Work task: Pictures should not appear in the copy; the records themselves must be written out exactly.

Information provided below:

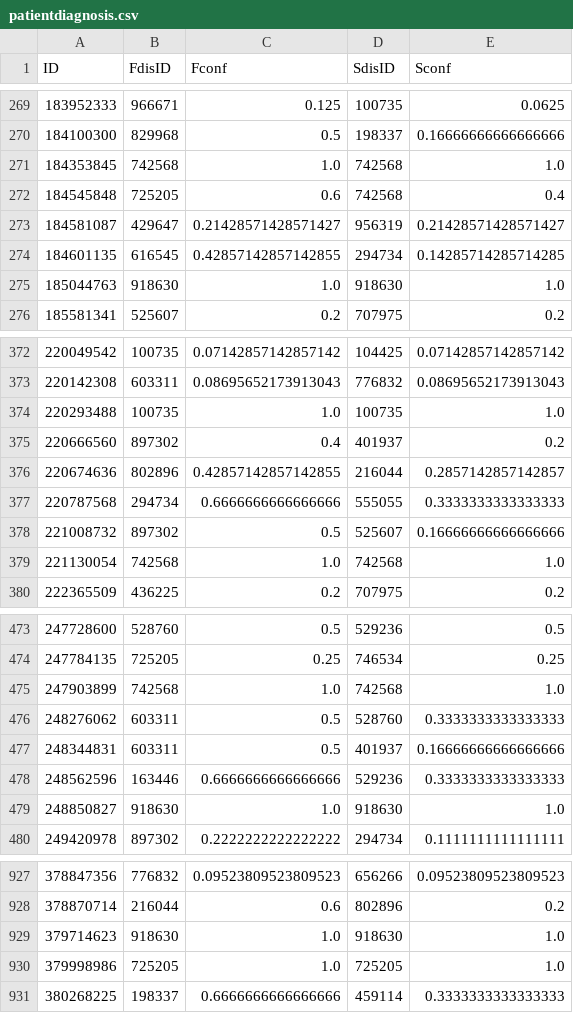
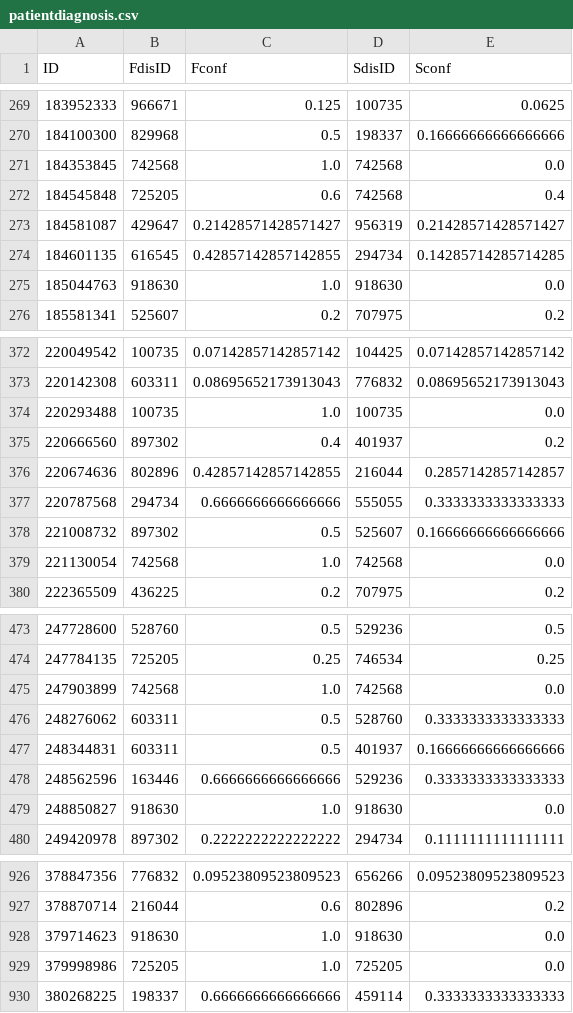
Before and after one commit to Sofi-240/Healthcare_Information_Systems_course_project, a CSV file: app/initialization/patientdiagnosis.csv, drawn as a sheet; only a part is shown, gaps mark what is left out; the diff covers the shown part only.

```diff
--- a/app/initialization/patientdiagnosis.csv
+++ b/app/initialization/patientdiagnosis.csv
@@ -270,3 +270,3 @@ ID,FdisID,Fconf,SdisID,Sconf
 184100300,829968,0.5,198337,0.16666666666666666
-184353845,742568,1.0,742568,1.0
+184353845,742568,1.0,742568,0.0
 184545848,725205,0.6,742568,0.4
@@ -274,3 +274,3 @@ ID,FdisID,Fconf,SdisID,Sconf
 184601135,616545,0.42857142857142855,294734,0.14285714285714285
-185044763,918630,1.0,918630,1.0
+185044763,918630,1.0,918630,0.0
 185581341,525607,0.2,707975,0.2
@@ -373,3 +373,3 @@ ID,FdisID,Fconf,SdisID,Sconf
 220142308,603311,0.08695652173913043,776832,0.08695652173913043
-220293488,100735,1.0,100735,1.0
+220293488,100735,1.0,100735,0.0
 220666560,897302,0.4,401937,0.2
@@ -378,3 +378,3 @@ ID,FdisID,Fconf,SdisID,Sconf
 221008732,897302,0.5,525607,0.16666666666666666
-221130054,742568,1.0,742568,1.0
+221130054,742568,1.0,742568,0.0
 222365509,436225,0.2,707975,0.2
@@ -474,3 +474,3 @@ ID,FdisID,Fconf,SdisID,Sconf
 247784135,725205,0.25,746534,0.25
-247903899,742568,1.0,742568,1.0
+247903899,742568,1.0,742568,0.0
 248276062,603311,0.5,528760,0.3333333333333333
@@ -478,3 +478,3 @@ ID,FdisID,Fconf,SdisID,Sconf
 248562596,163446,0.6666666666666666,529236,0.3333333333333333
-248850827,918630,1.0,918630,1.0
+248850827,918630,1.0,918630,0.0
 249420978,897302,0.2222222222222222,294734,0.1111111111111111
@@ -928,4 +927,4 @@ ID,FdisID,Fconf,SdisID,Sconf
 378870714,216044,0.6,802896,0.2
-379714623,918630,1.0,918630,1.0
-379998986,725205,1.0,725205,1.0
+379714623,918630,1.0,918630,0.0
+379998986,725205,1.0,725205,0.0
 380268225,198337,0.6666666666666666,459114,0.3333333333333333
```
Also changed, not shown: 1 removed row and 29 edited cells elsewhere in this file, 2 other files.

End of Information provided.

Result below:
Before and after one commit to Sofi-240/Healthcare_Information_Systems_course_project, a CSV file: app/initialization/patientdiagnosis.csv, drawn as a sheet; only a part is shown, gaps mark what is left out; the diff covers the shown part only.

```diff
--- a/app/initialization/patientdiagnosis.csv
+++ b/app/initialization/patientdiagnosis.csv
@@ -270,3 +270,3 @@ ID,FdisID,Fconf,SdisID,Sconf
 184100300,829968,0.5,198337,0.16666666666666666
-184353845,742568,1.0,742568,1.0
+184353845,742568,1.0,742568,0.0
 184545848,725205,0.6,742568,0.4
@@ -274,3 +274,3 @@ ID,FdisID,Fconf,SdisID,Sconf
 184601135,616545,0.42857142857142855,294734,0.14285714285714285
-185044763,918630,1.0,918630,1.0
+185044763,918630,1.0,918630,0.0
 185581341,525607,0.2,707975,0.2
@@ -373,3 +373,3 @@ ID,FdisID,Fconf,SdisID,Sconf
 220142308,603311,0.08695652173913043,776832,0.08695652173913043
-220293488,100735,1.0,100735,1.0
+220293488,100735,1.0,100735,0.0
 220666560,897302,0.4,401937,0.2
@@ -378,3 +378,3 @@ ID,FdisID,Fconf,SdisID,Sconf
 221008732,897302,0.5,525607,0.16666666666666666
-221130054,742568,1.0,742568,1.0
+221130054,742568,1.0,742568,0.0
 222365509,436225,0.2,707975,0.2
@@ -474,3 +474,3 @@ ID,FdisID,Fconf,SdisID,Sconf
 247784135,725205,0.25,746534,0.25
-247903899,742568,1.0,742568,1.0
+247903899,742568,1.0,742568,0.0
 248276062,603311,0.5,528760,0.3333333333333333
@@ -478,3 +478,3 @@ ID,FdisID,Fconf,SdisID,Sconf
 248562596,163446,0.6666666666666666,529236,0.3333333333333333
-248850827,918630,1.0,918630,1.0
+248850827,918630,1.0,918630,0.0
 249420978,897302,0.2222222222222222,294734,0.1111111111111111
@@ -928,4 +927,4 @@ ID,FdisID,Fconf,SdisID,Sconf
 378870714,216044,0.6,802896,0.2
-379714623,918630,1.0,918630,1.0
-379998986,725205,1.0,725205,1.0
+379714623,918630,1.0,918630,0.0
+379998986,725205,1.0,725205,0.0
 380268225,198337,0.6666666666666666,459114,0.3333333333333333
```
Also changed, not shown: 1 removed row and 29 edited cells elsewhere in this file, 2 other files.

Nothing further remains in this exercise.